In among Google's underwelming announcements about its delayed Chrome OS platform the company also confirmed yesterday that its Docs 'offline' feature was making a comeback.
The DAB-only Traffic Radio service is to be shut down, leaving literally dozens of drivers stranded. The Highways Agency quango said the UK government will no longer fund the service once the contract expires in August 2011, RadioToday reports.
Salesforce.com has agreed to buy Ruby-hosting giant Heroku for $212m in cash.
Samsung is giving away £200 worth of digital content in a bid to tempt tablet buyers to take its 7in Galaxy Tab this Christmas.
A group of top NASA boffins says that current climate models predicting global warming are far too gloomy, and have failed to properly account for an important cooling factor which will come into play as CO2 levels rise.
The European Commission has fined six LCD panel makers €649m for fixing the price of their screens.
The man who revived the BBC's new media fortunes, Anthony Rose, is to step down as CTO of the YouView venture, formerly known as Project Canvas.
The US Department of Homeland Security has joined forces with the most relentless and observant patrol force available in the US - Walmart shoppers.
BlogBlog There is talk of a possible OEM or reseller deal between NetApp and CommVault next year.
While demonstrating Chrome OS, Google also slipped out its cloud printing solution, which might be the future, though for the moment you can't print anything other than a test page.
Mastercard is feeling the wrath of the internet this afternoon - its website and at least part of its payment systems have apparently been brought down by a denial of service attack.
The Dragon space capsule built by SpaceX, the American private space company bankrolled and directed by famous PayPal nerdwealth tycoon Elon Musk, launched successfully from Cape Canaveral today.
A French woman was set upon by a herd of wild pigs on Monday, only escaping from them by clambering up a tree, from which she was later plucked by a rescue helicopter.
The US Air Force is engaged in wacky research on fruit flies manoeuvring within a heavily instrumented "simulation tunnel" in order to develop tiny, potentially murderous insect-sized flying robots.
Sysadmin blogSysadmin blog I recently experienced a major server failure.
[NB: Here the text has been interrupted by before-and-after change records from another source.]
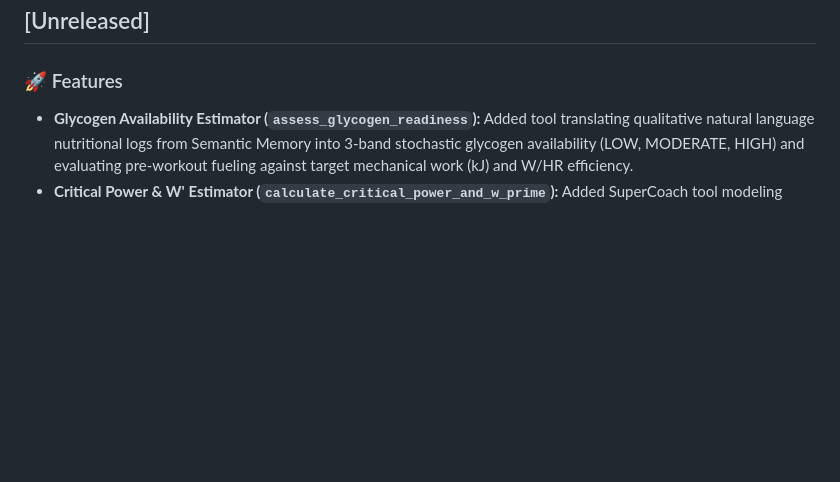
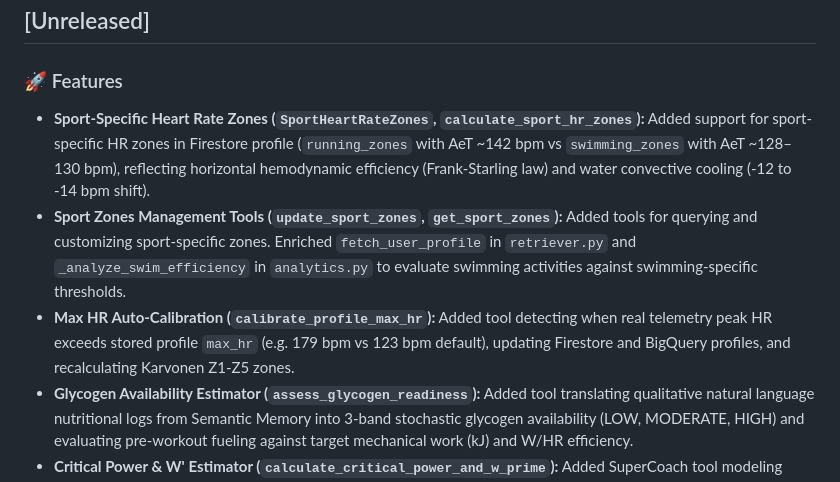
Before and after one commit to restrok/biometric-ai-platform, a Markdown page: CHANGELOG.md, the part around the change. Drawn GitHub-style; blank space fills up the shorter version.

Commit message:
docs: document sport-specific HR zones and Max HR calibration in CHANGELOG.md

```diff
--- a/CHANGELOG.md
+++ b/CHANGELOG.md
@@ -4,6 +4,9 @@ All notable changes to this project will be documented in this file.
 
 ## [Unreleased]
 ### 🚀 Features
+- **Sport-Specific Heart Rate Zones (`SportHeartRateZones`, `calculate_sport_hr_zones`):** Added support for sport-specific HR zones in Firestore profile (`running_zones` with AeT ~142 bpm vs `swimming_zones` with AeT ~128–130 bpm), reflecting horizontal hemodynamic efficiency (Frank-Starling law) and water convective cooling (-12 to -14 bpm shift).
+- **Sport Zones Management Tools (`update_sport_zones`, `get_sport_zones`):** Added tools for querying and customizing sport-specific zones. Enriched `fetch_user_profile` in `retriever.py` and `_analyze_swim_efficiency` in `analytics.py` to evaluate swimming activities against swimming-specific thresholds.
+- **Max HR Auto-Calibration (`calibrate_profile_max_hr`):** Added tool detecting when real telemetry peak HR exceeds stored profile `max_hr` (e.g. 179 bpm vs 123 bpm default), updating Firestore and BigQuery profiles, and recalculating Karvonen Z1-Z5 zones.
 - **Glycogen Availability Estimator (`assess_glycogen_readiness`):** Added tool translating qualitative natural language nutritional logs from Semantic Memory into 3-band stochastic glycogen availability (LOW, MODERATE, HIGH) and evaluating pre-workout fueling against target mechanical work (kJ) and W/HR efficiency.
 - **Critical Power & W' Estimator (`calculate_critical_power_and_w_prime`):** Added SuperCoach tool modeling Critical Power (CP in Watts - Anaerobic Threshold) and Anaerobic Work Capacity W' (in kJ) from historical peak powers in BigQuery, calculating time-to-exhaustion ($T_{max}$) for target race paces (10k <50m @ 268W).
 - **Shoe Biomechanical Comparator (`compare_shoe_biomechanics`):** Added SuperCoach tool comparing GCT (ms), Vertical Oscillation (cm), Vertical Ratio (%), Stride Length (m), Cadence (spm), and Aerobic Efficiency ($W/HR$) before vs after shoe switch date ('2026-07-18' Adidas Supernova Stride Dreamstrike+ vs Skechers).
```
This article is my post-mortem.
UpdatedUpdated A PayPal executive said his company's decision to suspend payments to Wikileaks came after the US State Department said the whistle-blower site was engaged in illegal activity. The comment came shortly before PayPal agreed to release the remaining funds in the WikiLeaks fund-raising account. Press accounts from The Guardian and TechCrunch differ, but both claim that PayPal's move was influenced by statements from the State Department. “State Dept told us these were illegal activities,” PayPal VP of platform Osama Bedier told the LeWeb conference in Paris, according to this report from The Guardian. “It was straightforward. We ... comply with regulations around the world, making sure that we protect our brand.”
The Dragon has landed.
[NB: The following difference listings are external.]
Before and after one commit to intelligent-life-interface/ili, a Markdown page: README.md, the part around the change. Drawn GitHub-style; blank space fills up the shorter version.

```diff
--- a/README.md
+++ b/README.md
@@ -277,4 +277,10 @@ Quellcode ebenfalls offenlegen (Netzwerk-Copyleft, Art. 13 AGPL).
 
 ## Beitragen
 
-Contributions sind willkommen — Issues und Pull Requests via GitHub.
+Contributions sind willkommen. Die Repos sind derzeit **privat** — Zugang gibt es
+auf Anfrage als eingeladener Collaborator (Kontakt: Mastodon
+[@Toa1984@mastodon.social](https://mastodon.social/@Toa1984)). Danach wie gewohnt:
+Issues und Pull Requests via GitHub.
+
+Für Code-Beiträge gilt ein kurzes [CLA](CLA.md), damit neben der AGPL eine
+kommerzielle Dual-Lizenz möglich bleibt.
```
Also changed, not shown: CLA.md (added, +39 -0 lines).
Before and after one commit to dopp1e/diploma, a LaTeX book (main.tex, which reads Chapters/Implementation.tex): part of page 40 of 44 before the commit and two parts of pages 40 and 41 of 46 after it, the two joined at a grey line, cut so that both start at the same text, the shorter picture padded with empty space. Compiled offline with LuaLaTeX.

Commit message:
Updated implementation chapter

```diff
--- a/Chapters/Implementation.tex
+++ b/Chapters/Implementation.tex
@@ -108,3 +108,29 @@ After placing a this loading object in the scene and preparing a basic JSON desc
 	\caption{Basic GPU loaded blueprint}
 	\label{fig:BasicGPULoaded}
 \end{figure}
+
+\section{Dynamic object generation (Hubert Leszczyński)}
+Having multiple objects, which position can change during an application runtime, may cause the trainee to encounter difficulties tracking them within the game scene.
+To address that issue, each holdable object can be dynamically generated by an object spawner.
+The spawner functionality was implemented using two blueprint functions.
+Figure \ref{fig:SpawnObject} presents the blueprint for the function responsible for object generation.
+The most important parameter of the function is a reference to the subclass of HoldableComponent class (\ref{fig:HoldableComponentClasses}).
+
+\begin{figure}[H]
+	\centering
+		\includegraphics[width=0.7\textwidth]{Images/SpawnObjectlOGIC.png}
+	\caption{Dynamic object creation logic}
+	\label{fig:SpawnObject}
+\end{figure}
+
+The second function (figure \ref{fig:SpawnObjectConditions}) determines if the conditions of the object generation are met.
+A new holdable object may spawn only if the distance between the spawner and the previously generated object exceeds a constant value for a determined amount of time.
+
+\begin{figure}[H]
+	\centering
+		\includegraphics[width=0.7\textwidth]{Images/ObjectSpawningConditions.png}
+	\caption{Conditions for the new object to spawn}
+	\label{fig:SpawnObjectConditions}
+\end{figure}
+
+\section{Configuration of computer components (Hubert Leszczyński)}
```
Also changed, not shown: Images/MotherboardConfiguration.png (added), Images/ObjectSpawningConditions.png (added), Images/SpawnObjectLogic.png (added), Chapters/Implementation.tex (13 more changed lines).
Selling servers in Europe is no easy task these days, and probably not just because some of the economies in the region are wobbly or crashing. EMEA server buyers have always reacted a little differently when recessions hit, often getting out on the vanguard of where the rest of the world eventually follows. Such was the case with the rapid uptake of so-called open systems - what we now call Unix servers - nearly two decades ago.
European telecoms want Apple, Google, and bandwidth-sucking service providers such as video streamers to help pay for improvements needed to support steadily increasing loads on their networks.
Off we trot to the Reg Library for our occasional shufti through the whitepaper section. This week we present a couple of security reports, the first inspired by our own difficulty in researching SSL certs.
WikiLeaks' Iceland-based payment processor says it will take immediate legal action against Visa and MasterCard for suspending service to the renegade whistle-blowing website, according to ZDNet UK.
Google has defended its decision to run native code inside its Chrome browser, while calling its Native Client plug-in a "very important part" of the company's Chrome OS strategy.